It doesn’t sound like much, but Mushi-Shi is one of those shows you need to see to appreciate. The show’s score is as muted and calm as its colour palette, lending it an ethereal quality that is undeniably compelling. Go for a change of pace and give Mushi-Shi a chance - you won’t regret it.
Terror in Resonance
'Hi guys, we've got this great idea for an anime series'
'Oh really? Great! What's it about?'
'Well it's about this pair of teenage terrorists blowing up large sections of Tokyo using cuddly toys stuffed with explosives and thermite'
'Wow, they sound really interesting. What about the determined heroes tasked with stopping them?''
'Errrm, well, the terrorists are the heroes.'
'Wait, you're telling me you want to produce an anime endorsing terrorism, and not just any terrorism; kiddy terrorism?''
'No no, it's not like that at a....'
This is how we imagine the original pitch for Terror in Resonance could so easily have gone down, but luckily for us, some mad soul went and commissioned it anyway. The show's premise is simple: two teenage boys known only as Nine and Twelve sew chaos across Toyko using their specialist knowledge of explosives whilst taunting the police and world at large via their online alias 'Sphinx'.
This is probably the most reserved directorial endeavour from the revered Shinichirō Watanabe as it lacks the jubliance or comedic stylings of anime such as Samurai Champloo, but the result is just as compelling. Terrific characterisation and a deliciously atmospheric soundtrack make this eleven part series a must-see.
Attack on Titan
The 24-episode first series of Attack on Titan gets a little sluggish in places, but that shouldn’t put you off delving into its crazy alternate-reality world in which humanity is beset on all sides by monstrous, virtually unkillable naked giants that, for reasons which have not yet been fully explained, love nothing more than chowing down on men, women and children.
Creating a universe in which man is no longer the apex predator is interesting in itself, but Attack on Titan throws a compelling cast of characters, sweaty-palmed action scenes and some neat world-building into the mix to create a binge-worthy show.
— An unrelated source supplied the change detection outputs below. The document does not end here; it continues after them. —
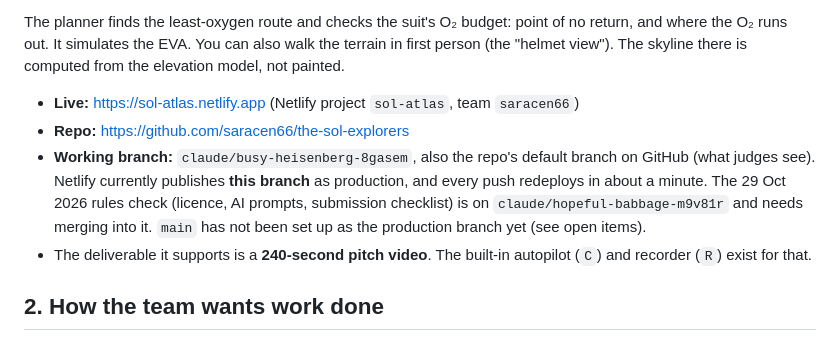
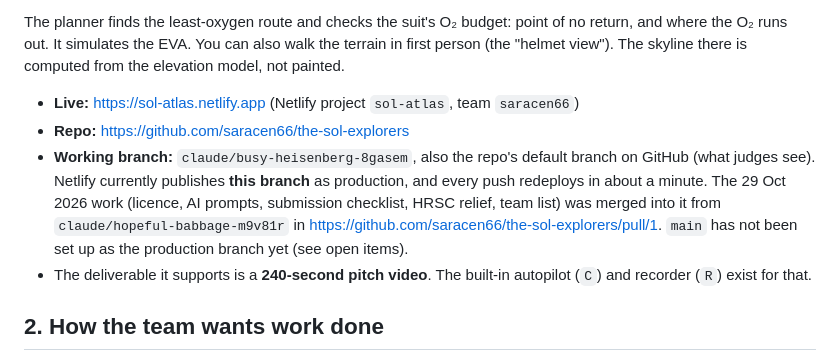
Before and after one commit to saracen66/the-sol-explorers, a Markdown page: AGENTS.md, the part around the change. GitHub-like rendering.

Commit message:
Log the merge into the production branch
Co-Authored-By: Claude Opus 5.5 <noreply@anthropic.com>
Claude-Session: https://claude.ai/code/session_0141tgXk4JrBNUmJF1bHN5ER

```diff
--- a/AGENTS.md
+++ b/AGENTS.md
@@ -17,7 +17,7 @@ The planner finds the least-oxygen route and checks the suit's O₂ budget: poin
 
 - **Live:** https://sol-atlas.netlify.app (Netlify project `sol-atlas`, team `saracen66`)
 - **Repo:** https://github.com/saracen66/the-sol-explorers
-- **Working branch:** `claude/busy-heisenberg-8gasem`, also the repo's default branch on GitHub (what judges see). Netlify currently publishes **this branch** as production, and every push redeploys in about a minute. The 29 Oct 2026 rules check (licence, AI prompts, submission checklist) is on `claude/hopeful-babbage-m9v81r` and needs merging into it. `main` has not been set up as the production branch yet (see open items).
+- **Working branch:** `claude/busy-heisenberg-8gasem`, also the repo's default branch on GitHub (what judges see). Netlify currently publishes **this branch** as production, and every push redeploys in about a minute. The 29 Oct 2026 work (licence, AI prompts, submission checklist, HRSC relief, team list) was merged into it from `claude/hopeful-babbage-m9v81r` in https://github.com/saracen66/the-sol-explorers/pull/1. `main` has not been set up as the production branch yet (see open items).
 - The deliverable it supports is a **240-second pitch video**. The built-in autopilot (`C`) and recorder (`R`) exist for that.
 
 ## 2. How the team wants work done
```
Also changed, not shown: PROJECT_LOG.md (+1 -1 lines).
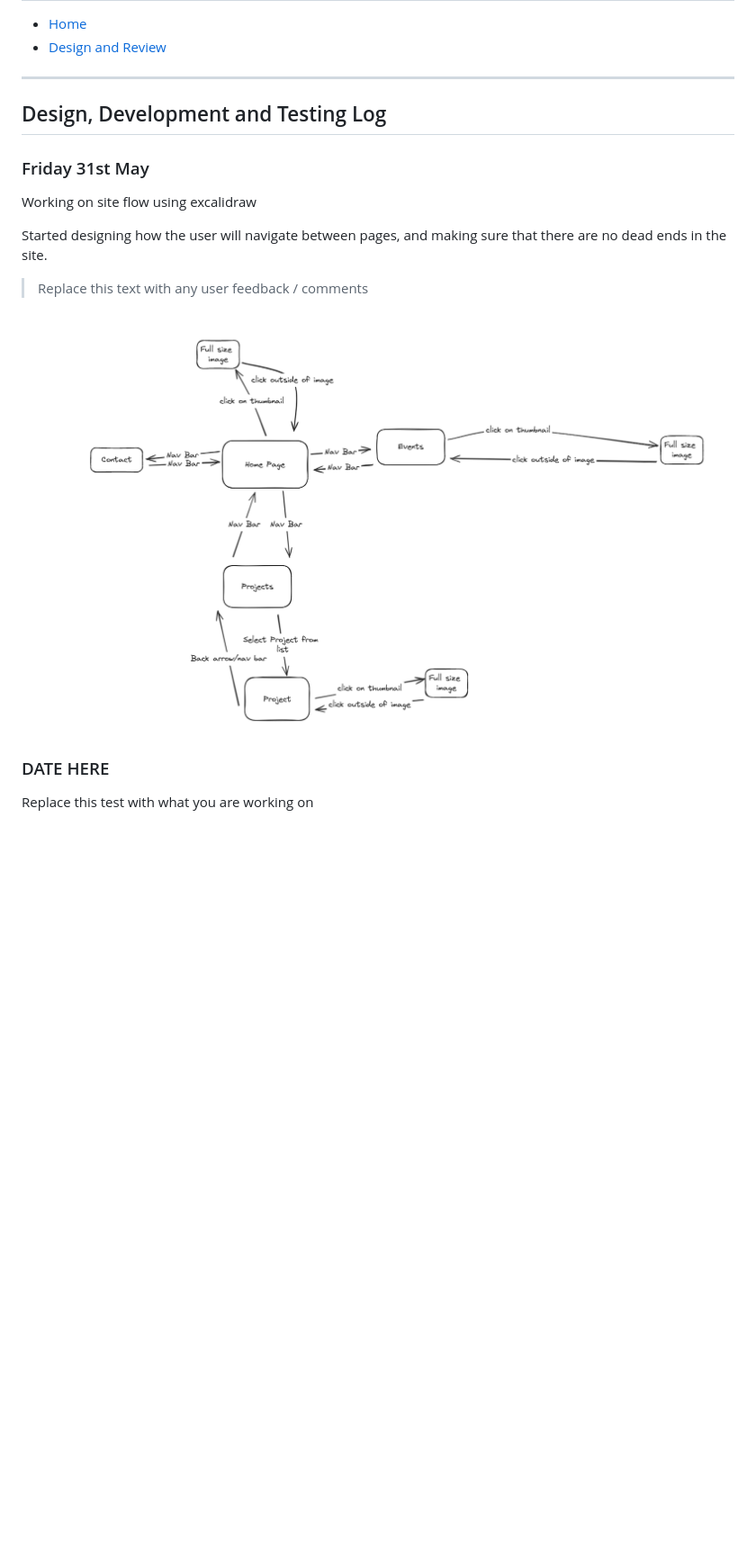
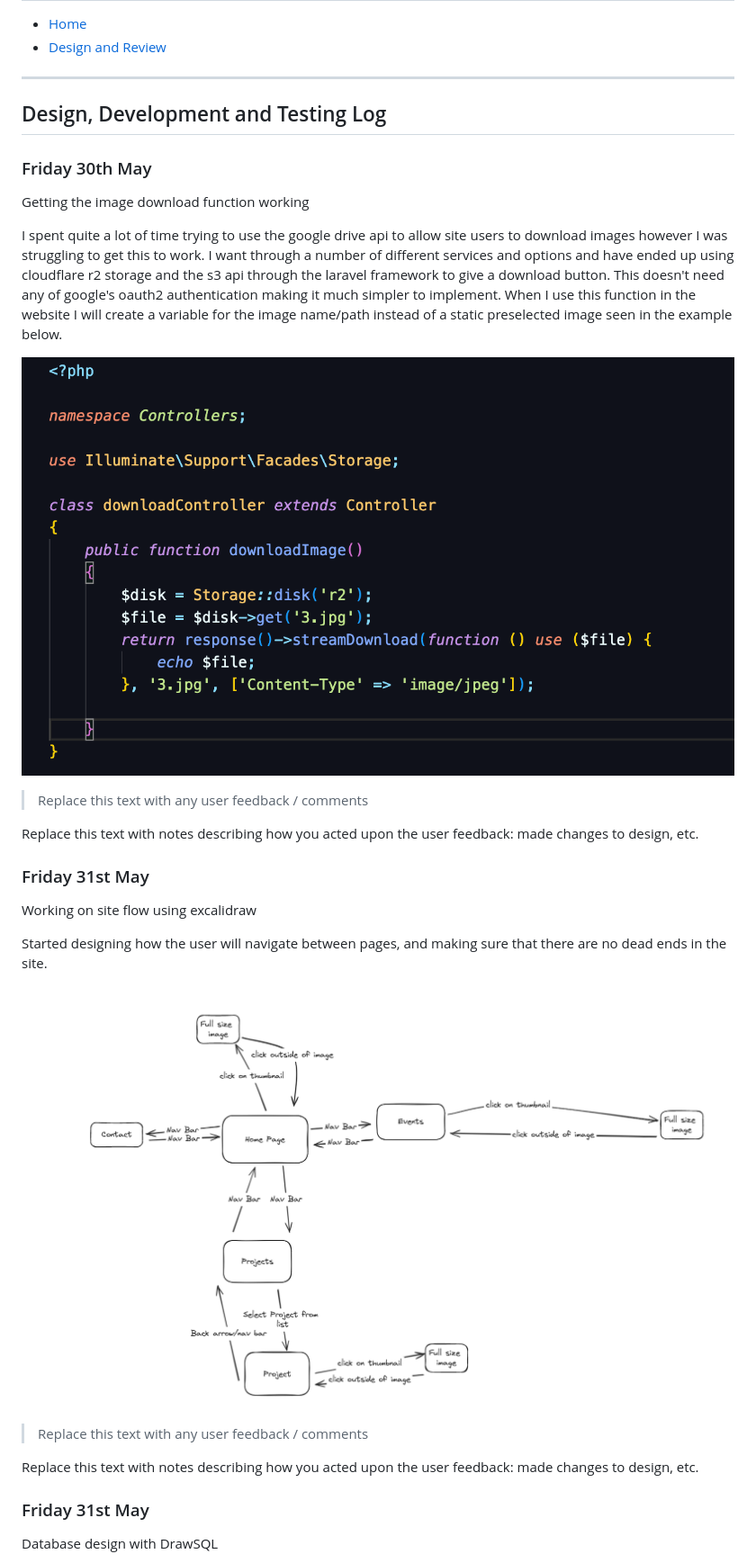
Before and after one commit to rory-stock/300dtd-website-assessment, a Markdown page: Development.md, the part around the change printed below. Shown: that part at 90% size. GitHub-like rendering; pictures changed too: images/Screenshot 2024-05-30.png (added); blank space fills up the shorter version.

Commit message:
Working on database design and image download functionality logs in dev.md

```diff
--- a/Development.md
+++ b/Development.md
@@ -18,17 +18,31 @@ Assessment Standards: **91902** and **91903**
 
 ## Design, Development and Testing Log
 
+### Friday 30th May
+
+Getting the image download function working
+
+I spent quite a lot of time trying to use the google drive api to allow site users to download images however I was struggling to get this to work. I want through a number of different services and options and have ended up using cloudflare r2 storage and the s3 api through the laravel framework to give a download button. This doesn't need any of google's oauth2 authentication making it much simpler to implement. When I use this function in the website I will create a variable for the image name/path instead of a static preselected image seen in the example below.
+
+![Code snippet screenshot](<images/Screenshot 2024-05-30.png>)
+
+> Replace this text with any user feedback / comments
+
+Replace this text with notes describing how you acted upon the user feedback: made changes to design, etc.
+
 ### Friday 31st May
 
 Working on site flow using excalidraw
 
 Started designing how the user will navigate between pages, and making sure that there are no dead ends in the site.
 
+![Excalidraw screenshot](images/image.png)
+
 > Replace this text with any user feedback / comments
 
-![Excalidraw screenshot](images/image.png)
+Replace this text with notes describing how you acted upon the user feedback: made changes to design, etc.
 
-### DATE HERE
+### Friday 31st May
 
-Replace this test with what you are working on
+Database design with DrawSQL
 
```
Also changed, not shown: other parts of Development.md (+3 -11 lines), images/image1.png (added).
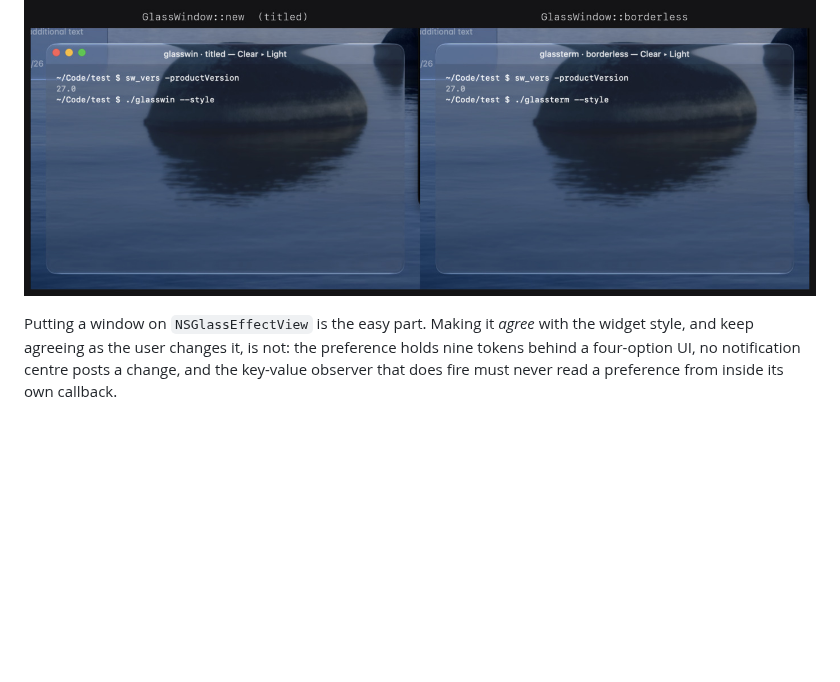
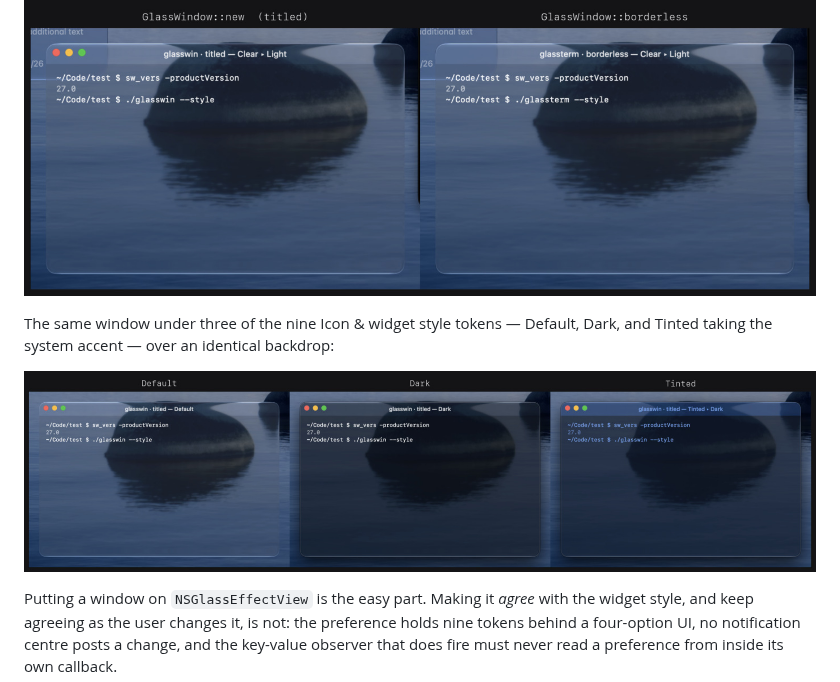
Before and after one commit to i-am-logger/macos-liquid-glass, a Markdown page: README.md, the part around the change. Drawn GitHub-style; pictures changed too: docs/styles.jpg (added); blank space fills up the shorter version.

Commit message:
docs: show the Dark and Tinted styles, and move example detail off the front page
The README led with one screenshot of a single style, which showed the window
but not the thing the crate is actually for — following the Icon & widget style.
Added a three-panel strip: Default, Dark, and Tinted taking the system accent.

Captured by forcing the token through public API (`WidgetStyle::from_token`),
because `defaults write` does not apply this setting — only the real Settings UI
does. The render path is the ordinary one; only the source of the token differs.

Verified rather than assumed, after the first attempt produced a strip whose
Default panel had a browser window behind it:
  * same token captured twice      MAE 4.8e-08   (the capture is stable)
  * a region far from the window   MAE 0         (the desktop does not move)
  * nothing overlapping the window, checked against the window list

One finding from that: a region 4pt outside the window's reported frame still
changes with the window's style, so the glass surface's visual extent exceeds
its frame. An earlier "backdrop drifted" reading was that rim, not the desktop.

Also moved the reference-app, build and GN_* tuning sections out of the README.
They describe the examples, not the library, and on a crate's front page they
read as API. The knobs are documented on each knob in examples/common/mod.rs;
the README now just says how to run the two examples and states plainly that the
library reads no environment variables.

```diff
--- a/README.md
+++ b/README.md
@@ -13,6 +13,11 @@
 > Icon & widget style** — the setting that restyles desktop widgets.
 
 ![Two windows over a desktop: a titled one with traffic lights, and a borderless one with none](https://raw.githubusercontent.com/i-am-logger/macos-liquid-glass/master/docs/macos-liquid-glass.jpg)
+
+The same window under three of the nine Icon & widget style tokens — Default,
+Dark, and Tinted taking the system accent — over an identical backdrop:
+
+![The same window rendered under the Default, Dark and Tinted icon styles](https://raw.githubusercontent.com/i-am-logger/macos-liquid-glass/master/docs/styles.jpg)
 
 Putting a window on `NSGlassEffectView` is the easy part. Making it *agree* with
 the widget style, and keep agreeing as the user changes it, is not: the
```
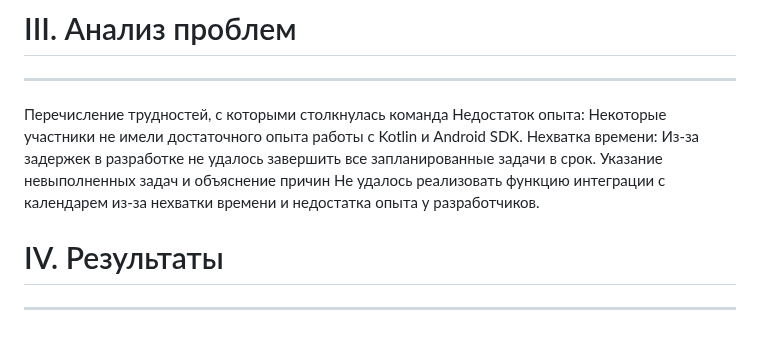
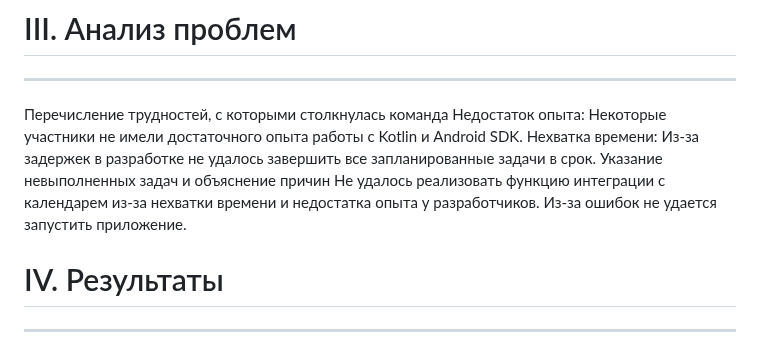
Before and after one commit to vagabonddddddd/planer-, a Markdown page: README.md, the part around the change. GitHub-like rendering.

```diff
--- a/README.md
+++ b/README.md
@@ -45,6 +45,7 @@
 Нехватка времени: Из-за задержек в разработке не удалось завершить все запланированные задачи в срок.
 Указание невыполненных задач и объяснение причин
 Не удалось реализовать функцию интеграции с календарем из-за нехватки времени и недостатка опыта у разработчиков.
+Из-за ошибок не удается запустить приложение.
 # IV. Результаты
 ---
 Описание достигнутых результатов
```
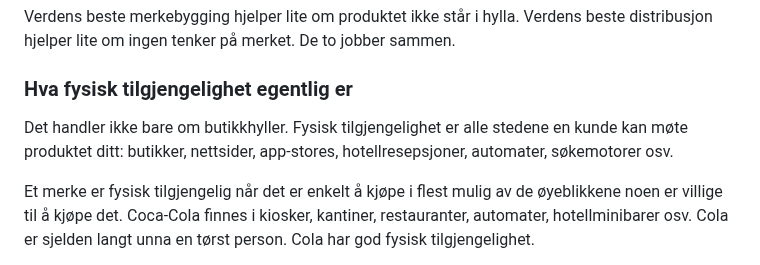
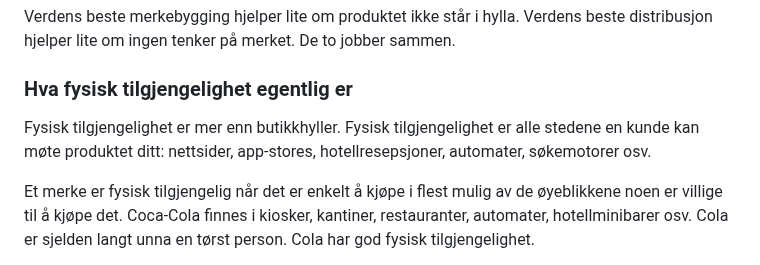
Before and after one commit to fiskaturet/morgenstern_kurs, a Markdown page: kurs-innhold/dag-6.md, the part around the change. GitHub-like rendering.

```diff
--- a/kurs-innhold/dag-6.md
+++ b/kurs-innhold/dag-6.md
@@ -27,7 +27,7 @@ Verdens beste merkebygging hjelper lite om produktet ikke står i hylla. Verdens
 
 ### Hva fysisk tilgjengelighet egentlig er
 
-Det handler ikke bare om butikkhyller. Fysisk tilgjengelighet er alle stedene en kunde kan møte produktet ditt: butikker, nettsider, app-stores, hotellresepsjoner, automater, søkemotorer osv.
+Fysisk tilgjengelighet er mer enn butikkhyller. Fysisk tilgjengelighet er alle stedene en kunde kan møte produktet ditt:  nettsider, app-stores, hotellresepsjoner, automater, søkemotorer osv.
 
 Et merke er fysisk tilgjengelig når det er enkelt å kjøpe i flest mulig av de øyeblikkene noen er villige til å kjøpe det. Coca-Cola finnes i kiosker, kantiner, restauranter, automater, hotellminibarer osv. Cola er sjelden langt unna en tørst person. Cola har god fysisk tilgjengelighet.
 
```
We’re looking forward to the long-awaited second series, due to air in 2017.